- [WORK INSTRUCTION]
Go through the data below and gather each line containing "document".

- [EXCERPTED RECORDS]
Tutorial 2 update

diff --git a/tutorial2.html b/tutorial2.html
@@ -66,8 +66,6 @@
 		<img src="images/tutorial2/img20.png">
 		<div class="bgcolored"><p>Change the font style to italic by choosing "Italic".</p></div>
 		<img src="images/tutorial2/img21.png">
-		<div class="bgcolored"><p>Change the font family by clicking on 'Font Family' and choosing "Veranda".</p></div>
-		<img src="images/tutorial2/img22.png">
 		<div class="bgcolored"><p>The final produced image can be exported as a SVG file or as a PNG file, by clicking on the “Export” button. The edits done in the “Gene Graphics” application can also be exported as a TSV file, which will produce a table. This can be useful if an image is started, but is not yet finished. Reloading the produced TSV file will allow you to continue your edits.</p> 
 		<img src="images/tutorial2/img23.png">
--
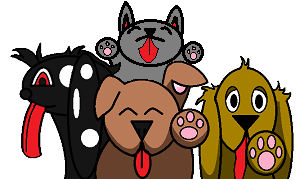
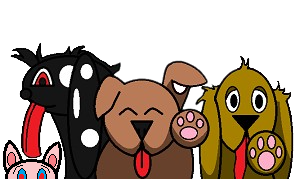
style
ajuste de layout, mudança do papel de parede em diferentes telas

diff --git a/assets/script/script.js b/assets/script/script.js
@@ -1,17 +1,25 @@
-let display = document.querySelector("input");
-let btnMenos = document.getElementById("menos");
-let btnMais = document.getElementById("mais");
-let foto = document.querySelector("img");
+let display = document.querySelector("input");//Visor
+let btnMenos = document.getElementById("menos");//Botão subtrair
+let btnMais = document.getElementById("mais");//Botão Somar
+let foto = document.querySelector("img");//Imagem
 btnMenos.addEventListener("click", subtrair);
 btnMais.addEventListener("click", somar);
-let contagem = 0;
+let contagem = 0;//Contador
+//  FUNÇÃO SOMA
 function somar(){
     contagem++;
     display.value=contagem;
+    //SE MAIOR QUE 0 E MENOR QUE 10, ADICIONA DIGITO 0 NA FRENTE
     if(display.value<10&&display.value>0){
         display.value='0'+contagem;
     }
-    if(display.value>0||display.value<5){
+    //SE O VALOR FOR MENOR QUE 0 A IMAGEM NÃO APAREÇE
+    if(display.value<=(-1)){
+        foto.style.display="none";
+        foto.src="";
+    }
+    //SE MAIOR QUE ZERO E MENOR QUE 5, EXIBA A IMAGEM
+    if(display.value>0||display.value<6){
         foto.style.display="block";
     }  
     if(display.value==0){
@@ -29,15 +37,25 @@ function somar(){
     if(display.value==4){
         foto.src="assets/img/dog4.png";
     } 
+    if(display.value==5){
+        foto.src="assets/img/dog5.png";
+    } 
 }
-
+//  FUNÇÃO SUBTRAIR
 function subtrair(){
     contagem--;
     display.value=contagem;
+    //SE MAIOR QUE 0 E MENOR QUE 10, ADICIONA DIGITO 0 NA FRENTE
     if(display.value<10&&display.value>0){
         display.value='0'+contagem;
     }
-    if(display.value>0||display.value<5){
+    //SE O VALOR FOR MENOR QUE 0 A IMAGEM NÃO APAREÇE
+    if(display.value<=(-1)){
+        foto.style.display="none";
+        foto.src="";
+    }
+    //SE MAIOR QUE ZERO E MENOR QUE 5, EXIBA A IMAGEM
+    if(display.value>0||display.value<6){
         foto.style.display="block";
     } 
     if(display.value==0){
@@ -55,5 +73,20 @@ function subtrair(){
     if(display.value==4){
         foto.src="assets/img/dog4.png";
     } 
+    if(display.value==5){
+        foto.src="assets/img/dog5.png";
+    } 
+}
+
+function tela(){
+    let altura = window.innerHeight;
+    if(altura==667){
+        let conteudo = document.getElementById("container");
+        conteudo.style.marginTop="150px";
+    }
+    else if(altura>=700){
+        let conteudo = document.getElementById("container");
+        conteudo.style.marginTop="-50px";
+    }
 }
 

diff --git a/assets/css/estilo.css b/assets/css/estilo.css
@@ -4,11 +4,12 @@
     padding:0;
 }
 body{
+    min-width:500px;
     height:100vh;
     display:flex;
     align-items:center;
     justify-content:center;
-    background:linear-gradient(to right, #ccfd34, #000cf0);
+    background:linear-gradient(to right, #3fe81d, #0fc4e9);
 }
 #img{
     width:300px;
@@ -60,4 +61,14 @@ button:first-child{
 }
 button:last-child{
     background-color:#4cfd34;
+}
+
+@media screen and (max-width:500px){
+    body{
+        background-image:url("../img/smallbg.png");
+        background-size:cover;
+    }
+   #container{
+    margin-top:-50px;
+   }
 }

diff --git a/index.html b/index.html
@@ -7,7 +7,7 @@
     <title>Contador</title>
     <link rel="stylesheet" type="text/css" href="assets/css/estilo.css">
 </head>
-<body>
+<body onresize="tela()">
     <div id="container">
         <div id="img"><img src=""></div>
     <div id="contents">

- [ANSWER SPACE]
-let display = document.querySelector("input");
-let btnMenos = document.getElementById("menos");
-let btnMais = document.getElementById("mais");
-let foto = document.querySelector("img");
+let display = document.querySelector("input");//Visor
+let btnMenos = document.getElementById("menos");//Botão subtrair
+let btnMais = document.getElementById("mais");//Botão Somar
+let foto = document.querySelector("img");//Imagem
+        let conteudo = document.getElementById("container");
+        let conteudo = document.getElementById("container");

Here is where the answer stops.